Role of Blacks in the American Revolutionary War Essay

2192 Words9 Pages
“And I hereby further declare all indented servants, Negroes, or others (appertaining to Rebels) free, that are able and willing to bear arms, the joining of His Majesty's Troops, as soon as may be, for the more speedily reducing the Colony to a proper sense of their duty, to this Majesty's crown and dignity.” -- Lord Dunmore's Proclamation The quote above is from the British governor of Virginia, Lord Dunmore who proclaimed freedom for African American slaves who fought for the British, after George Washington announced there would be no additional recruitment of Blacks in the Continental army in 1776. For numerous free blacks and enslaved blacks, the Revolutionary War was considered to be an essential period in black…show more content…

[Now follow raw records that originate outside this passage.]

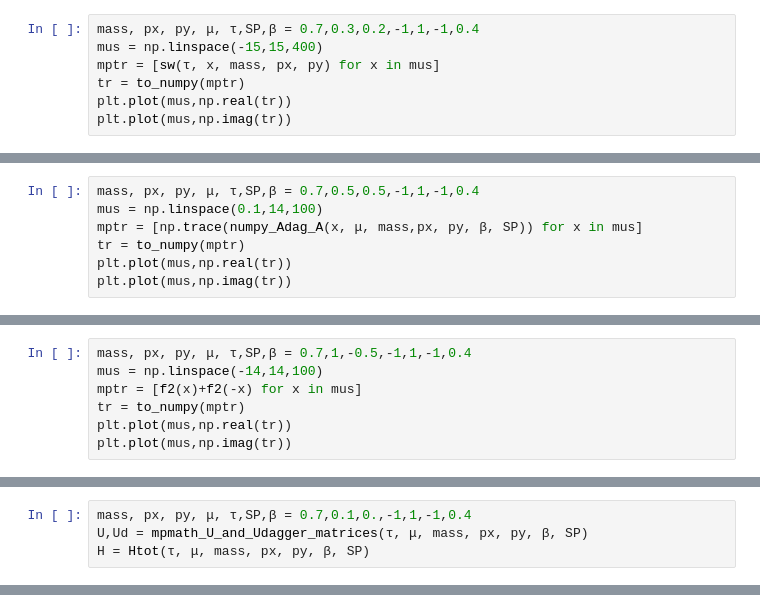
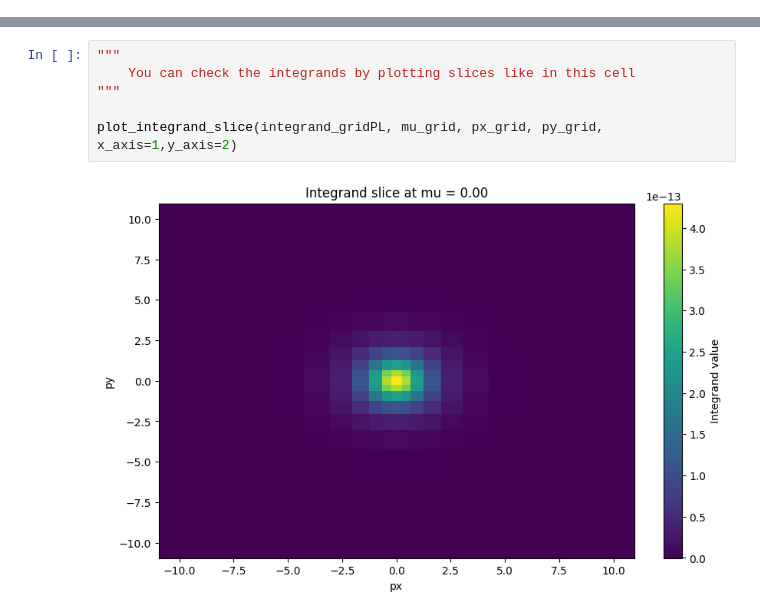
Before and after one commit to AndrePalermo/DiracFermions-in-MilneSpacetime, a Jupyter notebook: milneNumerics.ipynb, the cells around one changed output, grey strips where cells are left out. Cells and saved outputs as stored; diff of their text form.

```diff
--- a/milneNumerics.ipynb
+++ b/milneNumerics.ipynb
@@ -14,7 +0,0 @@ matrix(
-# %%
-mass, px, py, μ, τ,SP,β = 0.7,0.3,0.2,-1,1,-1,0.4
-mus = np.linspace(-15,15,400)
-mptr = [sw(τ, x, mass, px, py) for x in mus]
-tr = to_numpy(mptr)
-plt.plot(mus,np.real(tr))
-plt.plot(mus,np.imag(tr))
@@ -24,7 +0,0 @@ plt.plot(mus,np.imag(tr))
-# %%
-mass, px, py, μ, τ,SP,β = 0.7,0.5,0.5,-1,1,-1,0.4
-mus = np.linspace(0.1,14,100)
-mptr = [np.trace(numpy_Adag_A(x, μ, mass,px, py, β, SP)) for x in mus]
-tr = to_numpy(mptr)
-plt.plot(mus,np.real(tr))
-plt.plot(mus,np.imag(tr))
@@ -49,7 +0,0 @@ def f3(x):
-# %%
-mass, px, py, μ, τ,SP,β = 0.7,1,-0.5,-1,1,-1,0.4
-mus = np.linspace(-14,14,100)
-mptr = [f2(x)+f2(-x) for x in mus]
-tr = to_numpy(mptr)
-plt.plot(mus,np.real(tr))
-plt.plot(mus,np.imag(tr))
@@ -88,4 +0,0 @@ plt.plot(SPlist, num/den)
-# %%
-mass, px, py, μ, τ,SP,β = 0.7,0.1,0.,-1,1,-1,0.4
-U,Ud = mpmath_U_and_Udagger_matrices(τ, μ, mass, px, py, β, SP)
-H = Htot(τ, μ, mass, px, py, β, SP)
@@ -124,0 +89,8 @@ print(tsec,"\n",th)
+# %%
+"""
+    You can check the integrands by plotting slices like in this cell
+"""
+
+plot_integrand_slice(integrand_gridPL, mu_grid, px_grid, py_grid, x_axis=1,y_axis=2)
+# %% [output]
+[figure, added]
```
Also changed, not shown: parts of 23 cells of this notebook.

It’s clearly inaccurate to identify one precise reason to explain why the Revolutionary War began, but there are correlating situations which would play key parts. The British Empire was much isolated from the American colonies and the citizens residing in the United States had a desire to orchestrate their own government. These lands contained an assortment of resources that were used by the early colonists to generate revenue which resulted in many of them gaining more wealth than people in Great Britain. Also, in an effort to reimburse their debts from prior wars with the French, the British imposed “high taxes” on the American colonists which infuriated American colonists. Such taxations eventually lead to events like the Boston tea party, which would soon after escalate to the battle of Lexington and Concord (the first battles of the Revolutionary war). With the commencing of American Revolutionary war and the colonies going to bat with their superior country England, many African Americans found themselves embedded in the crossfire. Together, slaves and free blacks watched the tension and debate between the two white groups, and a larger question deemed as to where and how blacks would be utilized in war efforts. By 1775, the war for sovereignty was underway and George Washington carried a heavy uncertainty about the participation of blacks, which
Open Document